“Additionally, New Orleans hosts about 140 festivals a year…that’s roughly a festival every three days. Beyond the frequency of events our city hosts, the men and women who make up the hospitality industry here take tremendous pride in making our guests feel special while here. There is nothing our hospitality professionals haven’t seen and nothing they wouldn’t do to make your next visit unforgettable.”
This year, the event boasts three days of empowerment seminars, a marketplace, and nightly concerts featuring stars like Mary J. Blige and Janet Jackson.
That star power is what attracted Star Tribune writer and first-time festivalgoer Nicole Norfleet of St. Paul. “I’m going with my mother,” said Norfleet. “It has always been a dream to go to the Essence Festival with my mom, which I have always envisioned as some sort of Black girl magic mecca.
I’m a big Janet Jackson fan and since I missed her headlining a few years back, I think this would be my last chance to see her there while she can still dance.”

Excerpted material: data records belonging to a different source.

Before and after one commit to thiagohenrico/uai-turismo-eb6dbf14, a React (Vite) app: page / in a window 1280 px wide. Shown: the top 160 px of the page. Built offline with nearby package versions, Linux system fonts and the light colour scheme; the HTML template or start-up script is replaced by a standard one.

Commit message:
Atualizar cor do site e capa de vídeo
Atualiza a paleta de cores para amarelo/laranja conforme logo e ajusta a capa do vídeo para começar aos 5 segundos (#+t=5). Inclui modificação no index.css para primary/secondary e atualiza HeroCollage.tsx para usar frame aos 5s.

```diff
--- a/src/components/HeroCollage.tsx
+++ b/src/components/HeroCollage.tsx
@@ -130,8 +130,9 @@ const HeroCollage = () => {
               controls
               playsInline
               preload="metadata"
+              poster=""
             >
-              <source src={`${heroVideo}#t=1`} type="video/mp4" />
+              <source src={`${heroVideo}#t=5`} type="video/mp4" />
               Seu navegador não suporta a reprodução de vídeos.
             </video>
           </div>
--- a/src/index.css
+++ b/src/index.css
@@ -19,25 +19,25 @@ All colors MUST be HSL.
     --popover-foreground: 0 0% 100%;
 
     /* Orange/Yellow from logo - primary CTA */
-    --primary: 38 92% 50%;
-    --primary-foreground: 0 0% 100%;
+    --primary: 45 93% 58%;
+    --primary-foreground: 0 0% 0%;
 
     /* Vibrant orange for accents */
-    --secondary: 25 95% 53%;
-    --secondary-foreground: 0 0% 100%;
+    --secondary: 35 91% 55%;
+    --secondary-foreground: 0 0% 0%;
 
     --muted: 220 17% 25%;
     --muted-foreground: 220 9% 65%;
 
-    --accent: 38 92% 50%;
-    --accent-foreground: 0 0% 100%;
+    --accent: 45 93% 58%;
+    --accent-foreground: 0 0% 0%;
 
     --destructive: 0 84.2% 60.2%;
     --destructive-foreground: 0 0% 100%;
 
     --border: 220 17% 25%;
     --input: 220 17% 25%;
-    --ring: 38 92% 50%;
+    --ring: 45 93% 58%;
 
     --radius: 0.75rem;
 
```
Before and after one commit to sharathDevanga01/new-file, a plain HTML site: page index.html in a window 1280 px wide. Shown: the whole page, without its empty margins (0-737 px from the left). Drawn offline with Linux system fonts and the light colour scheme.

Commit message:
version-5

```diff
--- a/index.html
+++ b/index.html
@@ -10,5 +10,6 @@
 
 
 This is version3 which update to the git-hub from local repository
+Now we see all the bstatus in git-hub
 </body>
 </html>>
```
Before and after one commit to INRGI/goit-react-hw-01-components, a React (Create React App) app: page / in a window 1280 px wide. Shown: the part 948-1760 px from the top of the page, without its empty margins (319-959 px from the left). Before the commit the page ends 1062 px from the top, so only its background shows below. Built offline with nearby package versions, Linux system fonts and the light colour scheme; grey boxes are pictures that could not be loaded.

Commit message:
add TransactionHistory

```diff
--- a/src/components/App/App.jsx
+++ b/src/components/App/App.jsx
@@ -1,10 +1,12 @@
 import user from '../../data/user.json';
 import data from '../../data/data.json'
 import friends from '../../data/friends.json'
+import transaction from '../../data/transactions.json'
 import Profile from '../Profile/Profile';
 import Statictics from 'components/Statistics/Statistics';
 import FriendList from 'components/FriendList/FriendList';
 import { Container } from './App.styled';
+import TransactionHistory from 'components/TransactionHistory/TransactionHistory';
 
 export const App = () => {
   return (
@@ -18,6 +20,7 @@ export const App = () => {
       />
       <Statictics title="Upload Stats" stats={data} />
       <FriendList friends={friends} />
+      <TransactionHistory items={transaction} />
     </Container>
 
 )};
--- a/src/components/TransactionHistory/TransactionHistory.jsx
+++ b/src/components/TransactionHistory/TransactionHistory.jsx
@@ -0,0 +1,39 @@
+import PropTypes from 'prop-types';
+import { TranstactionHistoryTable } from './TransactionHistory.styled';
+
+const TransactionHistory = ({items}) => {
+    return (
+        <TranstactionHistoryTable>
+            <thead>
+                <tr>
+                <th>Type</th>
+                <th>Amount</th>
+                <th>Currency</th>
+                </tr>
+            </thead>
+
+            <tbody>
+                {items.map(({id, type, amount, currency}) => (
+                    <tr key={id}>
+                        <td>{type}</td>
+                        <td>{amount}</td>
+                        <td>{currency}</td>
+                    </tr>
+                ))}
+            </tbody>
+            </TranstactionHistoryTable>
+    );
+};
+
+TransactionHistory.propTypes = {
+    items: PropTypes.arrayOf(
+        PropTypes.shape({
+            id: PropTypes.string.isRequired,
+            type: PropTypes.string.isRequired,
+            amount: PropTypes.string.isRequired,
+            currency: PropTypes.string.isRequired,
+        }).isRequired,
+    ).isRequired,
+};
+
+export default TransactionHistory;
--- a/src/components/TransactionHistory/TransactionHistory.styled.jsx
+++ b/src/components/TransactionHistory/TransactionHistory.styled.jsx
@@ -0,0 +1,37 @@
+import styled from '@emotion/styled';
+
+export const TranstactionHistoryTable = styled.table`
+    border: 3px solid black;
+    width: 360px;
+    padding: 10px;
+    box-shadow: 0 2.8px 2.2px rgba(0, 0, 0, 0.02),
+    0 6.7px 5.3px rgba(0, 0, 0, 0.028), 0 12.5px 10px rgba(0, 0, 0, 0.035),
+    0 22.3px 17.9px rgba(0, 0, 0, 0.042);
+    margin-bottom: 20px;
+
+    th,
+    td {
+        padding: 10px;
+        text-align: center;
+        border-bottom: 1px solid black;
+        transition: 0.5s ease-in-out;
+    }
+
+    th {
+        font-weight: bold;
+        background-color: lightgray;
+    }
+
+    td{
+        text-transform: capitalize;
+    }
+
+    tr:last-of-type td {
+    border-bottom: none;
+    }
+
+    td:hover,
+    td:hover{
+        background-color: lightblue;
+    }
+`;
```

Norfleet said she plans to stay a day after the festival is over to explore the city; she and her mother will be going on a plantation tour.
Sonnier said Norfleet and her mom have the right idea. He stressed that taking time to go beyond the beaten path is exactly how first-time visitors can truly experience the city.
“Explore New Orleans’ neighborhoods by bike,” said Sonnier. “Start in the French Quarter but go down the Lafitte Greenway to City Park [and] ride out to the Lakefront. Get a feel for the city beyond the cab. There is no better way to take it all in. You will hear it and smell it versus just seeing it go by your window on the way to your next stop.”
Craig J. Sanders, director of Sales and Marketing at the Maison Dupuy Hotel in New Orleans’ French Quarter said hospitality is the heartbeat of the city. “Our true southern charm and friendliness make New Orleans a special place to live, work and visit.
“Like no other city I know, our hospitality community has but one focus and that’s to work together to make sure our city above any other city in America is welcoming, authentic, captivating, historic and just downright different than any other place you will visit in the U.S.”
And Sanders should know. He’s spent the last 42 years working in the city’s hotel and restaurant industry.
The Essence Music Festival 2018 takes place in New Orleans, Louisiana July 5 through July 8 features daily empowerment seminars and nightly comedy and music concerts.
Some of the artists performing at this year’s event include Mary J Blige, Jill Scott, Janet Jackson, Fantasia, The Roots and Erykah Badu.
Sheletta Brundidge welcomes reader responses to firstname.lastname@example.org.